Just like a full-size Bugatti, there are plenty of options for customization. As well as the three variants of Baby II, the paintwork can be finished in one of 20 colors and there are eight colors to choose from for the leather interior too, plus the option for upgraded leather from Bridge of Weir.
Before heading out onto the Bicester Heritage test track I’m shown around The Little Car Company’s workshop by founder and CEO Ben Hedley. A trio of blue Baby IIs are lined up, ready to be shipped to their new owners. In another corner, a test mule for the company’s upcoming Aston Martin DB5 – also electric and 75 percent scale – is being inspected by an engineer whose previous job saw him work on Gordon Murray’s T50 supercar.
It is clear that TLCC takes an approach to its product that is as fun as it is smart. Hedley tells me the Baby II is fitted with a limited-slip differential “for fun”, and how he’s managed to eke a slightly higher top speed out of the quickest model. A balance-of-performance mode shared by all Little Car Company vehicles enables them to race fairly against each other.
It doesn’t take too much imagination to see these cars fighting it out as part of the Goodwood Revival weekend, just as the current Settrington Cup sees children race in vintage pedal cars today.
My ride for the morning is XP4, the fourth experimental prototype and a Baby II Vitesse with a carbon fiber body finished in gleaming white over a red leather interior. Like any pre-production prototype of a full-size car company, XP4 had covered a great many test miles before I climbed aboard. Built in Bicester, XP4’s passport features stamps from a visit to Bugatti’s French HQ in Molsheim, a trip to Germany where it lapped the Hockenheimring, and a stint in Los Angeles.
I drive out of the workshop and follow Hedley in a blue prototype for a tour of Bicester Village. We pass units belonging to classic car specialists, a motoring YouTube channel and The Road Rat magazine before reaching the circuit. I put on my helmet and the Baby II is fitted with metal stabilizers to prevent it leaning onto two wheels if optimism outstrips talent.
Setting off, the Baby II feels like a go-kart. Yes, I know it’s a tired cliche in motoring journalism, because no road car really feels like a kart, but that’s the closest frame of reference I can muster as I head to the first corner.
It’s a bumpy ride, there is no escaping that. But then the original Type 35 was no luxury cruiser, so the harshness of the ride – magnified by the broken surface of Bicester – adds to the authenticity of the experience. I carve through a chicane, build up speed then brake before turning right onto the back straight. Accelerating away from the apex causes the rear of the Bugatti to break free, demanding a quarter-turn of opposite lock to spare my blushes before I head down the straight in search of the 45mph top speed.

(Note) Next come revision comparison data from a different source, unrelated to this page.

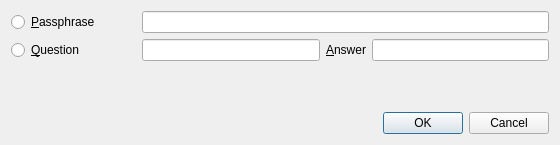
textbrowser/spot-on, file branches/trunk/UI/spot-on-unlock.ui: the form before one commit.
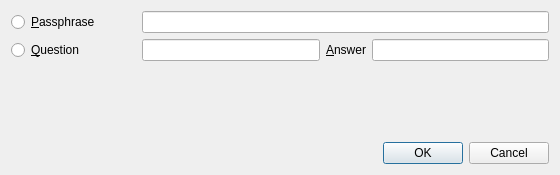
The form after the commit. Icons and pictures are not drawn.

```diff
--- a/branches/trunk/UI/spot-on-unlock.ui
+++ b/branches/trunk/UI/spot-on-unlock.ui
@@ -7,7 +7,7 @@
     <x>0</x>
     <y>0</y>
     <width>560</width>
-    <height>145</height>
+    <height>175</height>
    </rect>
   </property>
   <property name="windowTitle">
```
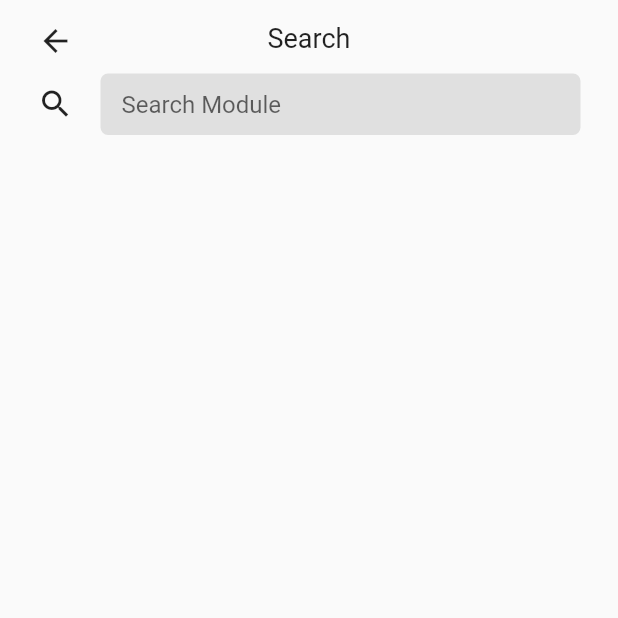
After one commit to toubal77/medQUIZZ, a Flutter app: the SearchScreen screen opened directly, on a phone screen of 412 x 824 dp, the top half of it. The commit adds this screen. Run offline on Flutter 3.47's test engine with Material 2 defaults, Android fonts, the phone set to English and light mode, and no system bars.

Commit message:
create search screen and update title center profile

```diff
--- a/lib/screens/home_screen.dart
+++ b/lib/screens/home_screen.dart
@@ -1,5 +1,6 @@
 import 'package:flutter/material.dart';
 import 'package:med_quizz/screens/profile_screen.dart';
+import 'package:med_quizz/screens/search_screen.dart';
 
 class HomePage extends StatefulWidget {
   @override
@@ -269,7 +270,15 @@ class _HomePageState extends State<HomePage> {
                               child: Row(
                                 children: [
                                   IconButton(
-                                    onPressed: () {},
+                                    onPressed: () {
+                                      Navigator.of(context).push(
+                                        MaterialPageRoute(
+                                          builder: (context) {
+                                            return SearchScreen();
+                                          },
+                                        ),
+                                      );
+                                    },
                                     icon: Icon(Icons.search),
                                     color: Colors.blue,
                                   ),
--- a/lib/screens/profile_screen.dart
+++ b/lib/screens/profile_screen.dart
@@ -34,7 +34,7 @@ class ProfileScreen extends StatelessWidget {
                       height: 30,
                       child: Container(
                         margin: EdgeInsets.only(left: 10, right: 10, top: 5),
-                        child: Row(
+                        child: Stack(
                           children: [
                             GestureDetector(
                               onTap: () {
@@ -45,9 +45,7 @@ class ProfileScreen extends StatelessWidget {
                                 color: Colors.blue,
                               ),
                             ),
-                            Spacer(),
-                            Container(
-                              alignment: Alignment.center,
+                            Center(
                               child: Text(
                                 'Profile',
                                 textAlign: TextAlign.center,
@@ -58,7 +56,6 @@ class ProfileScreen extends StatelessWidget {
                                 ),
                               ),
                             ),
-                            Spacer(),
                           ],
                         ),
                       ),
--- /dev/null
+++ b/lib/screens/search_screen.dart
@@ -0,0 +1,87 @@
+import 'package:flutter/material.dart';
+
+class SearchScreen extends StatefulWidget {
+  const SearchScreen({Key? key}) : super(key: key);
+
+  @override
+  _SearchScreenState createState() => _SearchScreenState();
+}
+
+class _SearchScreenState extends State<SearchScreen> {
+  TextEditingController pickUpController = new TextEditingController();
+
+  @override
+  Widget build(BuildContext context) {
+    return Scaffold(
+      body: SafeArea(
+        child: Column(
+          children: [
+            Padding(
+              padding:
+                  EdgeInsets.only(left: 25, top: 10, right: 25, bottom: 20),
+              child: Column(
+                children: [
+                  SizedBox(
+                    height: 5,
+                  ),
+                  Stack(
+                    children: [
+                      GestureDetector(
+                        onTap: () {
+                          Navigator.of(context).pop();
+                        },
+                        child: Icon(Icons.arrow_back),
+                      ),
+                      Center(
+                        child: Text(
+                          'Search',
+                          style: TextStyle(
+                            fontSize: 18,
+                          ),
+                        ),
+                      ),
+                    ],
+                  ),
+                  SizedBox(
+                    height: 10,
+                  ),
+                  Row(
+                    children: [
+                      Icon(Icons.search),
+                      SizedBox(
+                        width: 18,
+                      ),
+                      Expanded(
+                        child: Container(
+                          decoration: BoxDecoration(
+                            color: Colors.grey[300],
+                            borderRadius: BorderRadius.circular(5),
+                          ),
+                          child: Padding(
+                            padding: EdgeInsets.all(3),
+                            child: TextField(
+                              controller: pickUpController,
+                              decoration: InputDecoration(
+                                hintText: 'Search Module',
+                                fillColor: Colors.grey.shade300,
+                                filled: true,
+                                border: InputBorder.none,
+                                isDense: true,
+                                contentPadding: EdgeInsets.only(
+                                    left: 11, top: 8, bottom: 8),
+                              ),
+                            ),
+                          ),
+                        ),
+                      ),
+                    ],
+                  ),
+                ],
+              ),
+            ),
+          ],
+        ),
+      ),
+    );
+  }
+}
```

Braking firmly into a double-apex right-hander, I snatch a front wheel, the tire momentarily locking and pushing the Baby II wide from the line I had aimed for. I ease off, gather things up and head into lap two with the biggest smile on my face. Not just because the Baby II is entertaining, but because it feels like a car; complete with oversteer, understeer and the delivery of a constant stream of messages its driver must interpret and act upon to get the most out of it.
A 14-year-old can drive the Baby II, pottering around at walking pace if they like. But that shouldn’t define what this car is all about. As a 31-year-old who gets to drive all manner of six-figure machinery, hustling the Baby II around a simple, bumpy circuit in the rain is one of the most fun things I’ve done all year. And if for some reason the Bugatti and Aston aren’t for you, just you wait and see what The Little Car Company is working on next…